Referencing a 2010 global study, Andreatta said research revealed that 84% of executives tied future success to innovation. Still, she said, most organizations fall short in behaviors that actually support innovation.
She said she has seen a difference, at times, between what a company says and what it does. “I’ve gone into some organizations that have the most beautiful mission statements on the wall and have even spent thousands of dollars on art work for their values and mission statements around innovation and creativity, and yet …[it’s] a culture of blame and shame,” said Andreatta. “Even though they say ‘trying and failing is okay,’ the minute someone fails, they’re completely sidelined, or ridiculed, or rejected.”
That disconnect can have a profound impact on employees, according to 2015 research: Andreatta said researchers studying exclusion administered a mildly exclusionary experience and found that, based on MRI readings, subjects’ brains registered the exclusion as physical pain. “Think about that,” she said, to conference attendees. “[Y]our body registers [exclusion] as if you were hit.
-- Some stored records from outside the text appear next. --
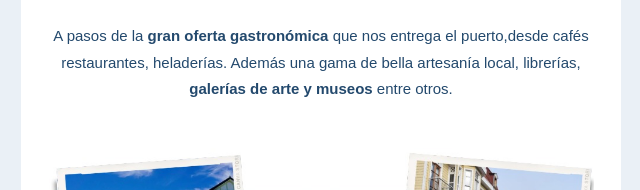
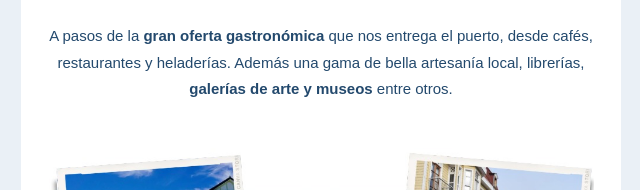
Before and after one commit to Gonza2329/deptoCerroAlegre, a plain HTML site: page index.html in a window 1280 px wide. Shown: the part 905-1095 px from the top of the page, 319-959 px from the left. Drawn offline with Linux system fonts and the light colour scheme.

Commit message:
Update index.html

```diff
--- a/index.html
+++ b/index.html
@@ -377,7 +377,7 @@ p{margin:0}body{-ms-text-size-adjust:100%;-webkit-text-size-adjust:100%;-webkit-
   <table role="presentation" cellpadding="0" cellspacing="0" width="100%" style="border-spacing:0 !important; border-collapse:collapse; mso-table-lspace:0pt; mso-table-rspace:0pt"><tbody><tr><td class="hs_padded" style="border-collapse:collapse; mso-line-height-rule:exactly; font-family:Arial, sans-serif; font-size:15px; color:#23496d; word-break:break-word; padding:10px 20px"><div id="hs_cos_wrapper_module-2-0-0" class="hs_cos_wrapper hs_cos_wrapper_widget hs_cos_wrapper_type_module" style="color: inherit; font-size: inherit; line-height: inherit;" data-hs-cos-general-type="widget" data-hs-cos-type="module"><div id="hs_cos_wrapper_module-2-0-0_" class="hs_cos_wrapper hs_cos_wrapper_widget hs_cos_wrapper_type_rich_text" style="color: inherit; font-size: inherit; line-height: inherit;" data-hs-cos-general-type="widget" data-hs-cos-type="rich_text"><p style="mso-line-height-rule:exactly; line-height:175%; text-align:center" align="center"><span style="font-weight: bold;">&nbsp; &nbsp; &nbsp;Vista inigualable</span> a la bahía de Valparaíso.</p>
 <p style="mso-line-height-rule:exactly; line-height:175%; text-align:center" align="center">A metros de atractivos turisticos como, <span style="font-weight: bold;">paseo Yugoslavo</span> con acceso por ascensor “El Peral” desde la Plaza Soyo Mayor.</p>
 <p style="mso-line-height-rule:exactly; line-height:175%; text-align:center" align="center">&nbsp;</p>
-<p style="mso-line-height-rule:exactly; line-height:175%; text-align:center" align="center">A pasos de la<span style="font-weight: bold;"> gran oferta gastronómica</span> que nos entrega el puerto,desde cafés restaurantes, heladerías. Además una gama de bella artesanía local, librerías, <span style="font-weight: bold;">galerías de arte y museos</span> entre otros.</p>
+<p style="mso-line-height-rule:exactly; line-height:175%; text-align:center" align="center">A pasos de la<span style="font-weight: bold;"> gran oferta gastronómica</span> que nos entrega el puerto, desde cafés, restaurantes y heladerías. Además una gama de bella artesanía local, librerías, <span style="font-weight: bold;">galerías de arte y museos</span> entre otros.</p>
 <p style="mso-line-height-rule:exactly; line-height:175%">&nbsp;</p></div></div></td></tr></tbody></table>
 <div id="hs_cos_wrapper_module_16722638022946" class="hs_cos_wrapper hs_cos_wrapper_widget hs_cos_wrapper_type_module" style="color: inherit; font-size: inherit; line-height: inherit;" data-hs-cos-general-type="widget" data-hs-cos-type="module">
 
```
To prevent such situations, learning and development pros can prioritize organizational characteristics and leadership qualities that foster a culture of creativity and maximize innovation, Andreatta said.
Notably, those qualities differ from role to role.
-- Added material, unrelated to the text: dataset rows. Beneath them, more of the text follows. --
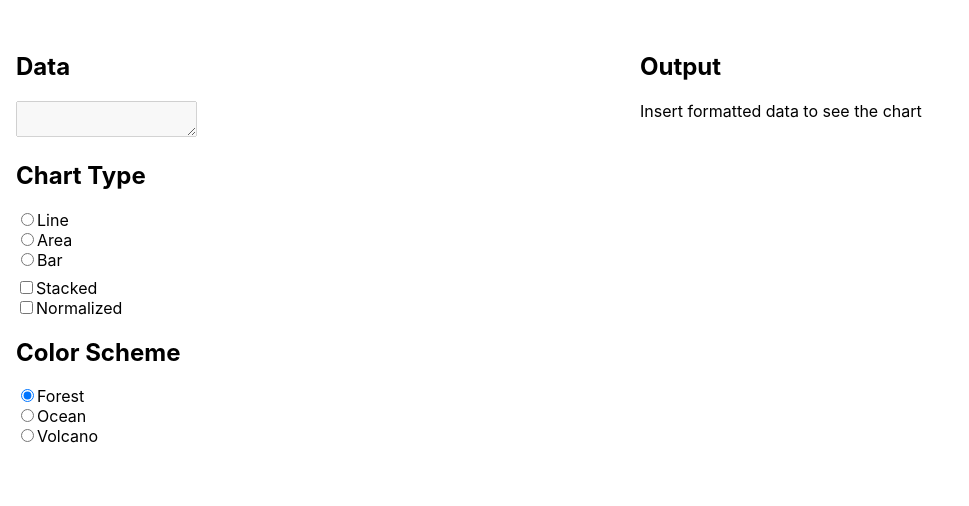
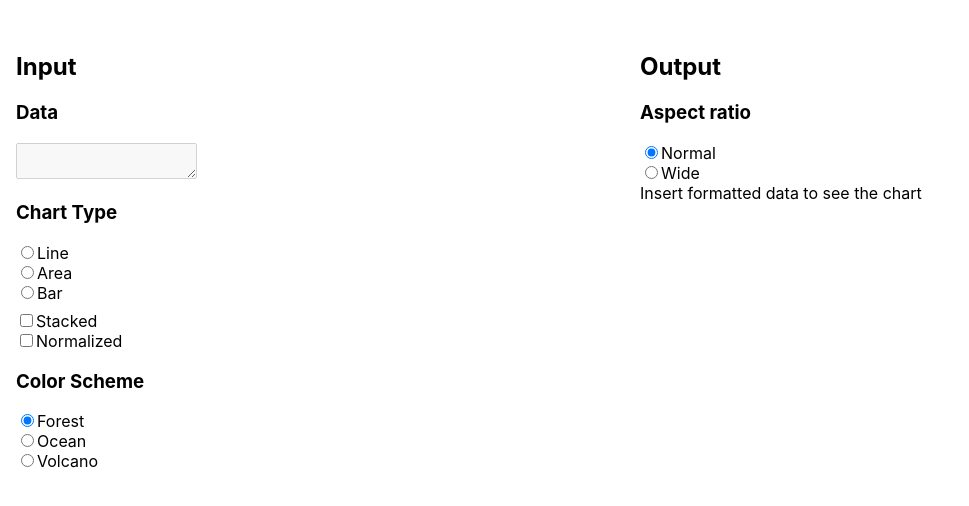
Before and after one commit to Destiner/charter, a Vue app: page / in a window 1280 px wide. Shown: the top 506 px of the page, without its empty margins (0-969 px from the left). Built offline with nearby package versions, Linux system fonts and the light colour scheme.

Commit message:
Chart aspect ratio option

```diff
--- a/src/pages/Main.vue
+++ b/src/pages/Main.vue
@@ -1,8 +1,9 @@
 <template>
 	<div class="page">
 		<div class="input">
+			<h2>Input</h2>
 			<div>
-				<h2>Data</h2>
+				<h3>Data</h3>
 				<textarea
 					v-model="dataText"
 					type="text"
@@ -13,7 +14,7 @@
 				</div>
 			</div>
 			<div>
-				<h2>Chart Type</h2>
+				<h3>Chart Type</h3>
 				<div class="chart-types">
 					<div>
 						<input
@@ -66,7 +67,7 @@
 				</div>
 			</div>
 			<div>
-				<h2>Color Scheme</h2>
+				<h3>Color Scheme</h3>
 				<div>
 					<div>
 						<input
@@ -100,10 +101,34 @@
 		</div>
 		<div class="output">
 			<h2>Output</h2>
+			<div>
+				<h3>Aspect ratio</h3>
+				<div>
+					<div>
+						<input
+							v-model="ratio"
+							type="radio"
+							name="ratio"
+							value="normal"
+						>
+						<label for="normal">Normal</label>
+					</div>
+					<div>
+						<input
+							v-model="ratio"
+							type="radio"
+							name="ratio"
+							value="wide"
+						>
+						<label for="wide">Wide</label>
+					</div>
+				</div>
+			</div>
 			<Chart
 				v-if="data"
 				:type="type"
 				:colors="colors"
+				:ratio="ratio"
 				:is-stacked="isStacked"
 				:is-normalized="isNormalized"
 				:data="data"
@@ -134,6 +159,7 @@ export default defineComponent({
 		const isNormalized = ref(false);
 
 		const colors = ref('forest');
+		const ratio = ref('normal');
 
 		return {
 			dataText,
@@ -144,6 +170,7 @@ export default defineComponent({
 			isNormalized,
 
 			colors,
+			ratio,
 		};
 	},
 });
```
“For managers, it's in your daily words and actions that you create the culture in which people can thrive or falter. If you want to cultivate creativity and innovation, you have to know what psychological safety is and how to create it every day,” she explained in a follow-up interview with HR Dive.
For executives, whom she described as anyone with decision-making authority or influence at the VP level and above, “your organization will ultimately only succeed [in] an environment where people are encouraged and supported in learning and innovating. Your policies, practices and personal actions send the message about what you really support. Be intentional about creating a culture in which people can do their best work.”
In her message to learning leaders, Andreatta said “neuroscience has proven that people can learn new skills, including creativity, at any time in life, so be sure your learning strategy and catalog gives employees, [including] managers and executives, the information they need to succeed.”
Ultimately, Andreatta said, “we want to always be learning,” and that requires strong cultural facilitation and support.